RapCaviar Presents | Under the Radar Magazine Under the Radar | Music Blog for the Indie Music Magazine
Wednesday, December 6th, 2023  

RapCaviar Presents

Hulu, March 30, 2023

May 23, 2023 Photography by Hulu Web Exclusive
Bookmark and Share

In many circles, Spotify’s name has become synonymous with not paying artists their dues, or Joe Rogan’s bad behavior, or overblown celebrity podcasting deals that apart from the few at the top, have been mostly detrimental to the audio industry. This year, however, Spotify has done something commendable. The DSP put out a bold music docuseries with Hulu, RapCaviar Presents, that elevates the way we talk about rap and hip hop and its accompanying culture.

The series takes its name from the playlist RapCaviar, and acts as companion to Spotify’s popular curated rap playlist whose “saves” grew exponentially during the 4 year tenure of hip hop tastemaker Tuma Basa, who was then Spotify’s Global Programming Head of Hip Hop. Today, the playlist has a fanbase of more than 15 million users and is widely considered one of the most influential playlists in hip hop.

This six-part series tackles long overdue questions through the experience of a handful of the playlist’s most popular acts. It exposes structural racism, interrogating how it feeds into long held ideas of hypermasculinity (Tyler the Creator), misogyny (City Girls), body image (Coi Leray), mental health (Roddy Ricch) and violence (Polo G and final episode Rhyme & Punishment).
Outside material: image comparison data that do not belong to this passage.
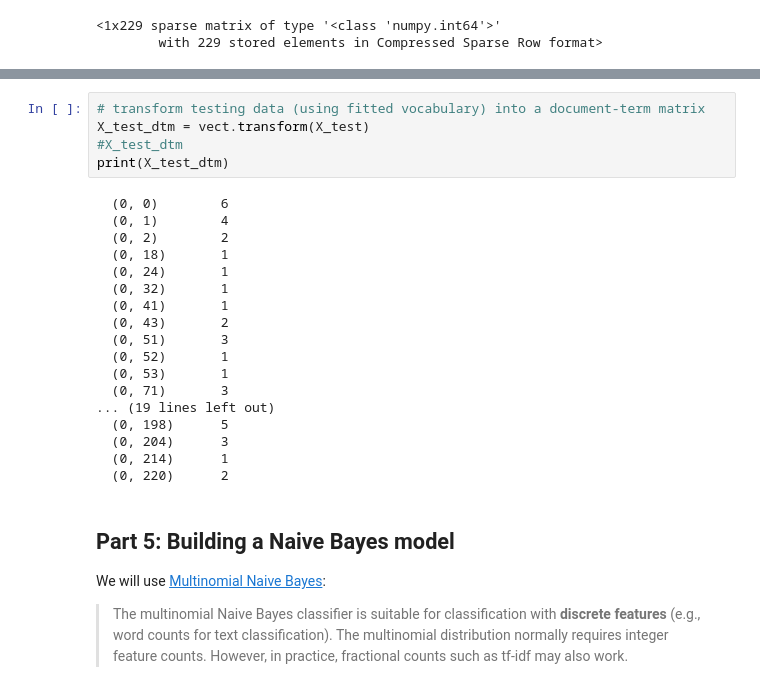
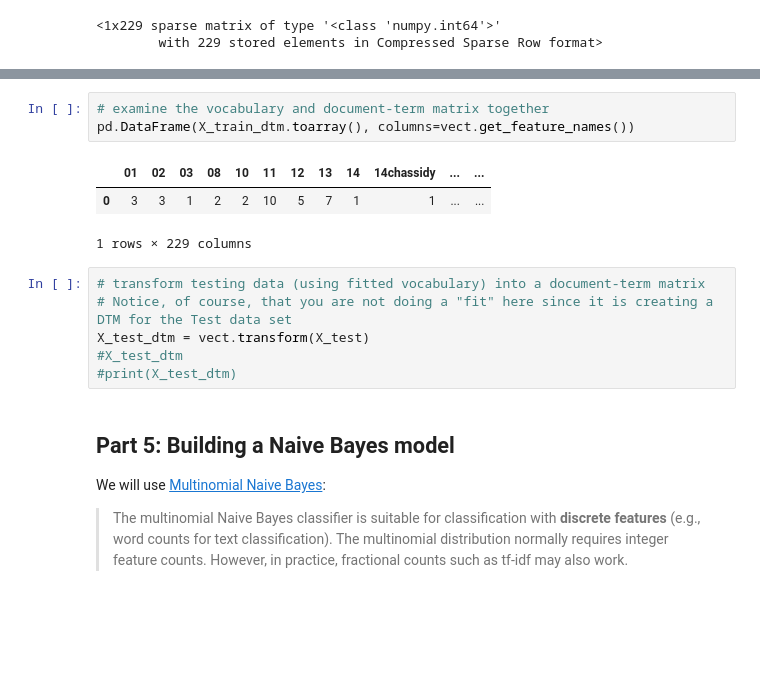
Before and after one commit to Ecoware/Advanced_Analytics, a Jupyter notebook: 01_text_data_updated-swe03.ipynb, the cells around one changed output, grey strips where cells are left out. Drawn from its saved outputs; the diff is of its cells as text; blank space fills up the shorter version.

```diff
--- a/01_text_data_updated-swe03.ipynb
+++ b/01_text_data_updated-swe03.ipynb
@@ -402,26 +460,16 @@ X_train_dtm
+# %%
+# examine the vocabulary and document-term matrix together
+pd.DataFrame(X_train_dtm.toarray(), columns=vect.get_feature_names())
+# %% [output]
+|  | 01 | 02 | 03 | 08 | 10 | 11 | 12 | 13 | 14 | 14chassidy | ... | ... |
+| 0 | 3 | 3 | 1 | 2 | 2 | 10 | 5 | 7 | 1 | 1 | ... | ... |
+1 rows × 229 columns
 # %%
 # transform testing data (using fitted vocabulary) into a document-term matrix
+# Notice, of course, that you are not doing a "fit" here since it is creating a DTM for the Test data set
 X_test_dtm = vect.transform(X_test)
 #X_test_dtm
-print(X_test_dtm)
+#print(X_test_dtm)
-# %% [output]
-  (0, 0)        6
-  (0, 1)        4
-  (0, 2)        2
-  (0, 18)       1
-  (0, 24)       1
-  (0, 32)       1
-  (0, 41)       1
-  (0, 43)       2
-  (0, 51)       3
-  (0, 52)       1
-  (0, 53)       1
-  (0, 71)       3
-... (19 lines left out)
-  (0, 198)      5
-  (0, 204)      3
-  (0, 214)      1
-  (0, 220)      2
 # %% [markdown]
 ## Part 5: Building a Naive Bayes model
 
```
Also changed, not shown: parts of 10 cells of this notebook, 3 other files.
In the first episode, rap auteur Tyler the Creator states, “Niggas treat my nuance like a nuisance.” He is describing his trajectory as a Black kid growing up in Hawthorne who eschewed L.A.’s gangsta-rap signifiers of low riders, gang violence and hardened men with criminal records, for skateboarding, candy coloured women’s polo tees and his goofy personality. In addition, his early predilection for the ‘90s funk of Jamiroquai and Pharrell Williams’ projects set Tyler the Creator further apart from the hypermasculine rap figures that his peers limited themselves to.

As Tyler the Creator’s ambitions grew and his music matured beyond shock-jock raps with his elegant fourth album Flower Boy, it became obvious that not fitting the favored rapper identikit was never going to be perceived as an advantage. Instead, it left the gifted wordsmith on the outside. Veteran L.A. radio host, Big Boy relates how hip hop radio stations kept Tyler the Creator’s music off their rotations because he defied categorization. Fellow rapper Vince Staples makes a more pointed observation about how Black people are often stereotyped as violent, then marketed in the media as such. “People are always going to box something in,” Staples states, “That’s not music, that’s just Black people in America.” Staples asks the question, “Who does this narrative serve?” and effectively pulls the lens out to provoke larger questions of history and race that still undergird much of American life.
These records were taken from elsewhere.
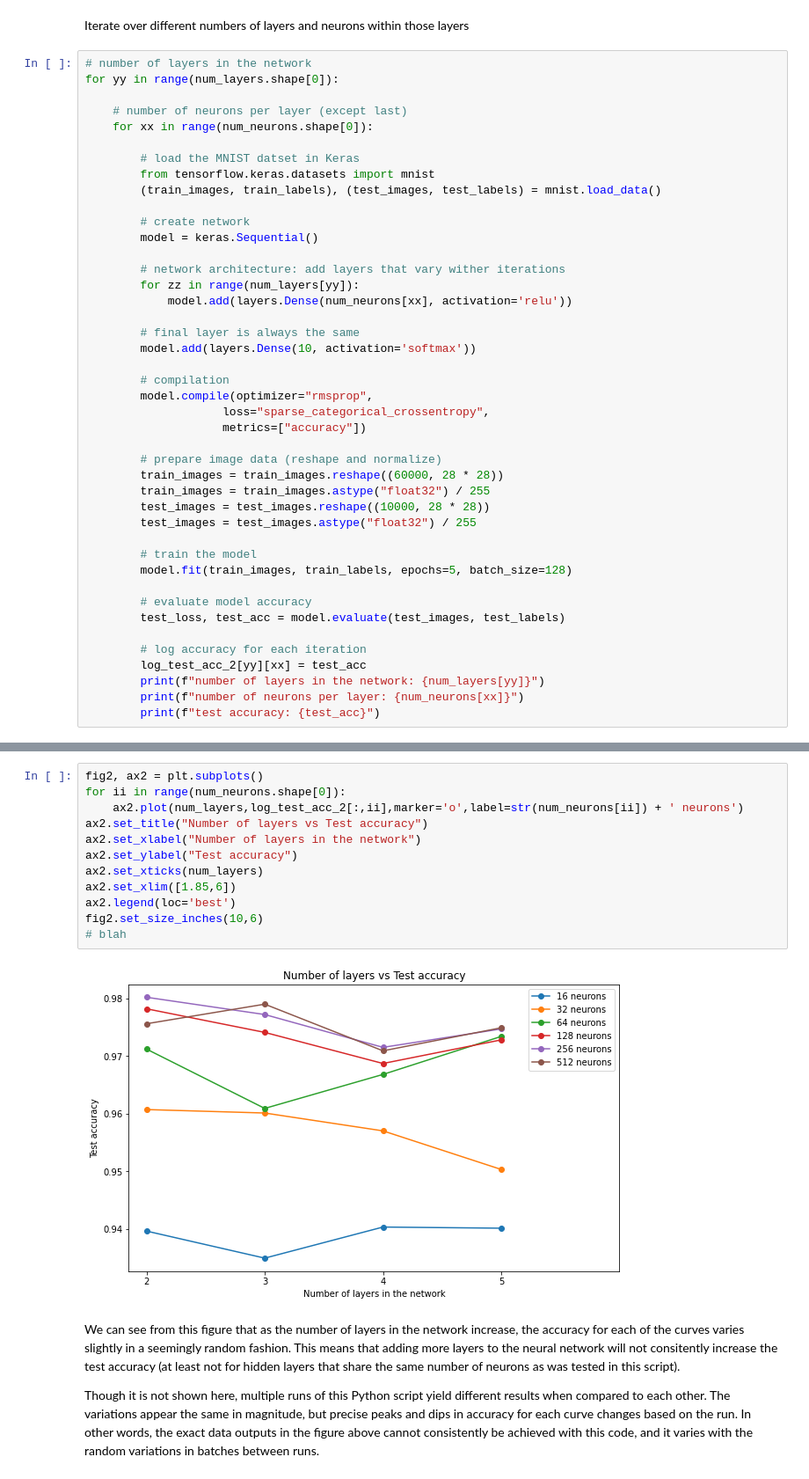
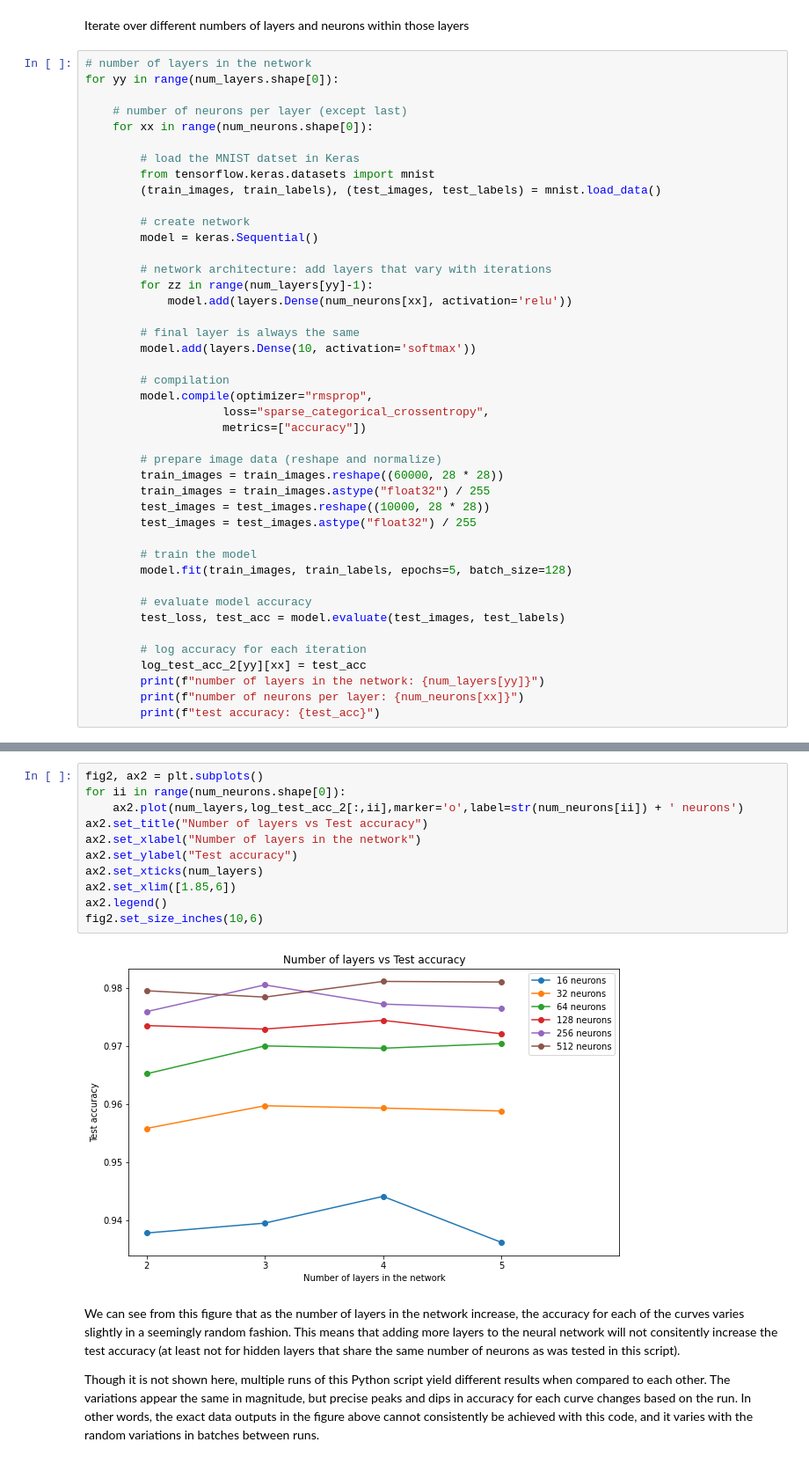
Before and after one commit to diegosol127/CSCE-636-Deep-Learning, a Jupyter notebook: Homework/CSCE_HW01_Sol.ipynb, the cells around one changed output, grey strips where cells are left out. Shown: that part at 88% size. Saved outputs shown, nothing was run; the diff lists cells and outputs as text.

Commit message:
Minor mods + correct number of layers in TASK 2

```diff
--- a/Homework/CSCE_HW01_Sol.ipynb
+++ b/Homework/CSCE_HW01_Sol.ipynb
@@ -162,8 +162,8 @@ for yy in range(num_layers.shape[0]):
         # create network
         model = keras.Sequential()
 
-        # network architecture: add layers that vary wither iterations
-        for zz in range(num_layers[yy]):
+        # network architecture: add layers that vary with iterations
+        for zz in range(num_layers[yy]-1):
             model.add(layers.Dense(num_neurons[xx], activation='relu'))
 
         # final layer is always the same
@@ -242,17 +242,16 @@ Plot outputs.
 # %%
 fig2, ax2 = plt.subplots()
 for ii in range(num_neurons.shape[0]):
     ax2.plot(num_layers,log_test_acc_2[:,ii],marker='o',label=str(num_neurons[ii]) + ' neurons')
 ax2.set_title("Number of layers vs Test accuracy")
 ax2.set_xlabel("Number of layers in the network")
 ax2.set_ylabel("Test accuracy")
 ax2.set_xticks(num_layers)
 ax2.set_xlim([1.85,6])
-ax2.legend(loc='best')
+ax2.legend()
 fig2.set_size_inches(10,6)
-# blah
 # %% [output]
-[figure, old version]
+[figure, new version]
 # %% [markdown]
 We can see from this figure that as the number of layers in the network increase, the accuracy for each of the curves varies slightly in a seemingly random fashion. This means that adding more layers to the neural network will not consitently increase the test accuracy (at least not for hidden layers that share the same number of neurons as was tested in this script).
 
```
Also changed, not shown: parts of 11 cells of this notebook.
The second episode follows two Miami-based female rappers Yung Mami and JT, who are proponents of “pussy rap.” They are unapologetic, and rap explicitly about sex, strip clubs and money, themes that male rappers have exploited for decades. When women take the reins and center their needs, however, men in the industry push back. A video of Snoop Dogg pearl-clutching as he discusses “pussy rap” saying, “—that should be a woman’s pride and joy, your jewel…that should be a possession that no one gets to know about until they know about it,” seems particularly rich. It exposes the misogyny, as well as industry hypocrisy, and goes a long way in proving just how vital these women’s voices are in rap music.

The episode goes further with commentators highlighting the unrealistic standards that are placed on women in music— from being criticized for the way they look, to what they sing about–and in the case of the City Girls, whether they can even rap. And when JT took a guilty plea for fraud charges in 2018—cruelly, just as their music began to blow up—and had to serve prison time, Yung Mami who was then pregnant, continued to perform as City Girls to keep their momentum. She was then faced with the pressure to pick between motherhood or her career.

In the fifth episode, women’s bodies are in the spotlight again with emerging artist Coi Leray who is rail-thin and body shamed for it. The online bullying was so forceful that she considered giving up her career.

The Roddy Ricch episode focuses on what an outsized impact the internet and social media now has on a rapper’s career. As swiftly as it can make an artist, it can take them down. This destructive parasocial relationship in the form of online attacks with real world consequences take a toll on Ricch’s mental health.

The episode that was most illuminating was of the soft-spoken, young Chicago rapper, Polo G. First, it presents a relationship between a Black father and his son as tender — not a representation we see often enough in the media. Then it reveals how growing up on neighborhood streets with gangs and gun violence results in unspeakable trauma for young Black men in very real ways. Polo G talks about an uncle that died at a shoot out and how seeing his face at the open casket funeral was his earliest traumatic experience. Later on, good friends at school would come to the same fate, though he would never again get close to an open casket. Meanwhile, gentrification would add salt to the wound by displacing people and erasing the history of these inner city areas. Polo G explains how writing poetry and rap have given him a way to process his trauma. This healing continues for listeners of his music.

Beyond culture critics, essayists or book authors, contextualizing rappers and their art in this manner doesn’t happen often enough. And even when it does, as in the case of Louder Than A Riot, an excellent podcast that takes a similar, scholarly deep dive into pivotal moments and movements in hip hop, there’s no guarantee that it can survive the whims of commerce. Barely two episodes into its second season, NPR announced that funding cuts would mean they would not produce a third. A show like RapCaviar Presents with its commentary from music journalists, veteran managers and fellow artists gives the diehard rap stan as well as casual TV viewer—even one with only a passing interest in hip hop or music—the opportunity to be cognizant of the issues affecting society writ large, and a better understanding of the change we need to effect. A second season and more stories would be welcomed. (www.hulu.com/rapcaviar-presents)

Author rating: 8/10

Rate this show


Submit your comment

Commenting is not available in this channel entry.

There are no comments for this entry yet.